The safe is easy to program. And it opens quickly and quietly. And the buttons light up for visibility and to let you know that you’ve pushed the button. It runs on AA batteries. And has a key as a back up entry in the event the batteries go dead. The safe can be easily opened with one hand in the dark.

For those of you who want a handgun safe, I recommend it.

Update: So, I have a photographer in the house who saw this post. He did this pic in short order:


13 Responses to “Authority Safes Sentry Safe Quick Access Electronic Lock Pistol Safe”

  1. chiefjaybob Says:

    This headline needs more, “safes” in it.

  2. CMonster Says:

    There are no holes to bolt it or cable it to something immovable, so what’s to keep someone from just picking it up and walking away to open at their leisure? And I see nothing about fire rating, so my conclusion is that it’s a sheet metal box with a fancy lock. Good enough to keep the 3-year old out of it, but not good enough to keep the 10-year old out.

    I will pass.

  3. SayUncle Says:

    Hey, I didn’t name it.

  4. Paul S. Says:

    These will keep your toddler out, but don’t trust these things as anything other than very casual security.

  5. Robb Allen Says:


    There are holes and bolts that come with it. You can mount it in the bottom.

    No fire rating, but it’s solid. Doubtful the 10 year old can get inside it. I’ve not taken the crow bar to mine because it’s nice enough that I’d like to keep it.

    I couldn’t jimmy the lock open with a ball point pen either. But I may not know how to do that very well.

  6. SayUncle Says:

    CMonster, it has holes to mount it.

  7. emdfl Says:

    How do the buttons work?

  8. SayUncle Says:

    You push a combination and the safe opens. Open it and you can set the combo by pushing the reset button.

  9. CMonster Says:

    I could see what I thought were holes in it in the pics above, but the Authority site actually says “Anchoring Holes No” in the specs, so I assumed the published specs were correct. You may wish to pass that back to your supplier.

  10. Patrick Says:

    If the anchoring holes are in the wrong spot, introduce it to a drill. These are not “safes”. Neither are those big-ass “gun safes” you buy at the store. Those are “containers” and typically are little more than some thin mild steel with layers of sheetrock in between.
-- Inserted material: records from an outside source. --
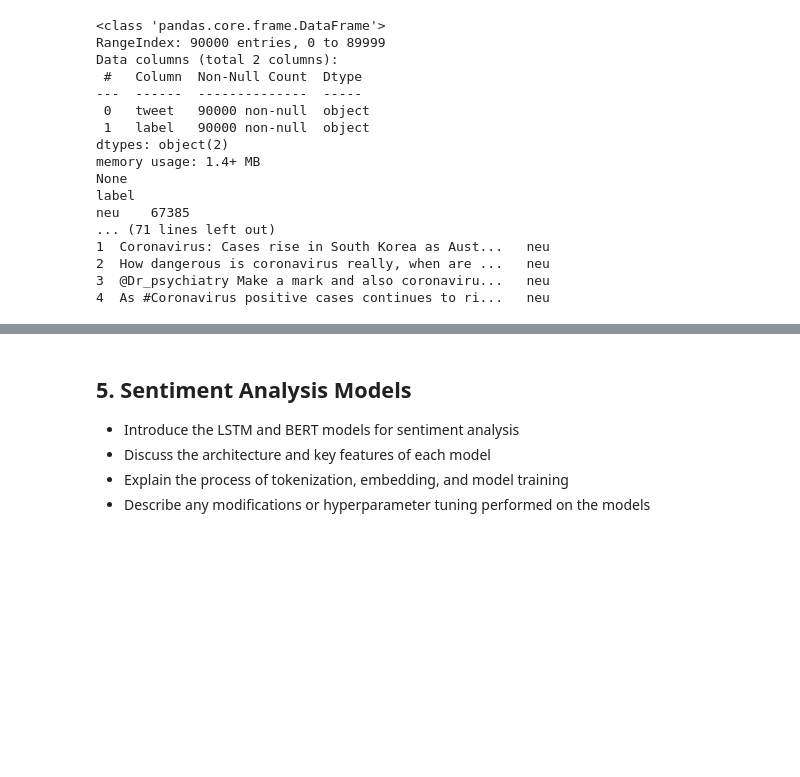
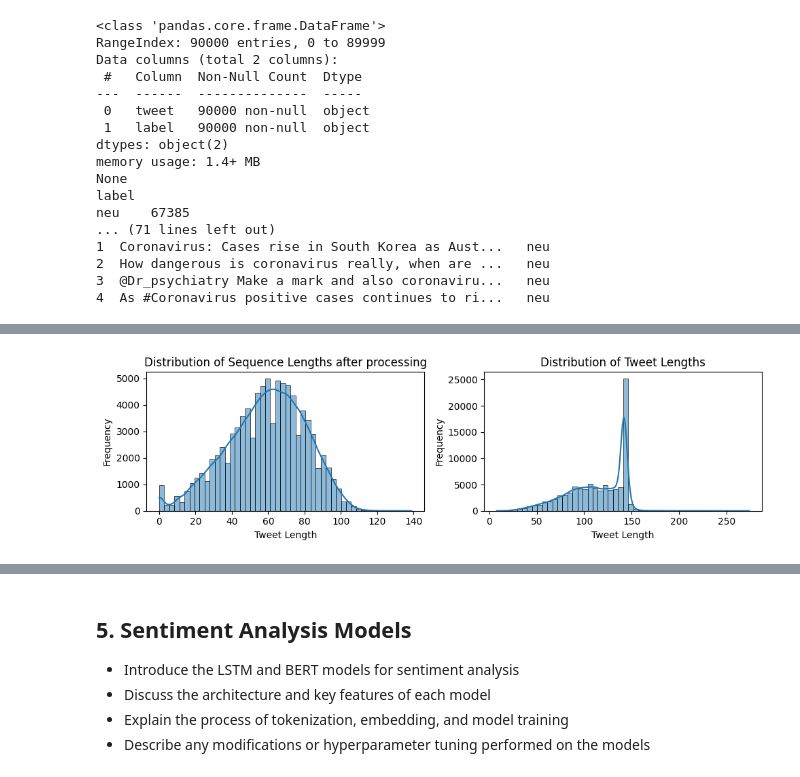
Before and after one commit to Lexian-6/Sentiment-Analysis-towards-COVID-19-on-Twitter, a Jupyter notebook: COVIDSenti_Analysis.ipynb, the cells around one changed output, grey strips where cells are left out. Cells and saved outputs as stored; diff of their text form; code cells hidden in the pictures; blank space fills up the shorter version.

Commit message:
Finish data preprocessing, haven't implemented tokenization since this could vary for different models Note: Markdown format for part3 and part4 yet to be done TODO: Analysis for part4 visulizations

```diff
--- a/COVIDSenti_Analysis.ipynb
+++ b/COVIDSenti_Analysis.ipynb
@@ -280 +384,34 @@ plt.show()
+# %%
+# Calculate tweet lengths for the processed DataFrame
+df['tweet_length'] = df['tweet'].apply(lambda x: len(str(x)))
+
+# Calculate tweet lengths for the original DataFrame
+original_df['tweet_length'] = original_df['tweet'].apply(lambda x: len(str(x)))
+
+# Create a figure with two subplots side by side
+fig, (ax1, ax2) = plt.subplots(1, 2, figsize=(10, 3))
+
+# Plot the distribution of sequence lengths after processing
+sns.histplot(data=df, x='tweet_length', bins=50, kde=True, ax=ax1)
+ax1.set_title('Distribution of Sequence Lengths after processing')
+ax1.set_xlabel('Tweet Length')
+ax1.set_ylabel('Frequency')
+
+# Plot the distribution of tweet lengths in the original DataFrame
+sns.histplot(data=original_df, x='tweet_length', bins=50, kde=True, ax=ax2)
+ax2.set_title('Distribution of Tweet Lengths')
+ax2.set_xlabel('Tweet Length')
+ax2.set_ylabel('Frequency')
+
+# Adjust the spacing between subplots
+plt.tight_layout()
+
+# Display the plot
+plt.show()
+
+# Remove the 'tweet_length' column from both DataFrames
+df = df.drop('tweet_length', axis=1)
+original_df = original_df.drop('tweet_length', axis=1)
+# %% [output]
+[figure, added]
 # %%
```
Also changed, not shown: parts of 20 cells of this notebook.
Easy to open.

    But that not a problem. Like Robb said, the point of these things are to keep guns away from meddling hands, whether they be kids or the pest-control guy (local story recently about an exterminator who came back for stuff he saw left out. He died when “stuff” was used against him instead.).

    I like this one. The inclusion of a backup key is real handy. I hate electronics.

    I have had to spec “real safes” for work stuff and still use Stack-On gun cabinets at home. They seem thin but actually use heavier gauge metal than the big ones from sports stores. They are way back out of the way and invisible. I have another in-wall cabinet from stack-on that I pried the vendor label from and replaced with an electrical warning label – it looks like a breaker panel in the hallway near the kitchen. I have even had electricians try to get into it during a renovation.

    Buying a TL/TX safe would be nice, right until it fell through my floor. But if you want to see what they look like, try brown safe company out of san diego. They got a great website full of info.

  11. NotClauswitz Says:

    I need one for my pickup truck. It would be nice to see the gauge steel listed.

  12. Standard Mischief Says:

    >How do the buttons work?

    I did an analysis over in the comments at Robb’s site. Mind you, I haven’t gotten a hold of the thing myself, just read the descriptions.

    TL;DR: 4096 possible codes, but you could brute-force 100% of the 4-digit along with 25% of the 5 digit and 6.25% of the 6-digit codes in about 3.5 hours if you designed your attack right. That’s probably secure enough, unless your housekeeper can channel Richard Feynman.

  13. Mr Evilwrench Says:

    Feynman is my hero, and not just for the safe cracking.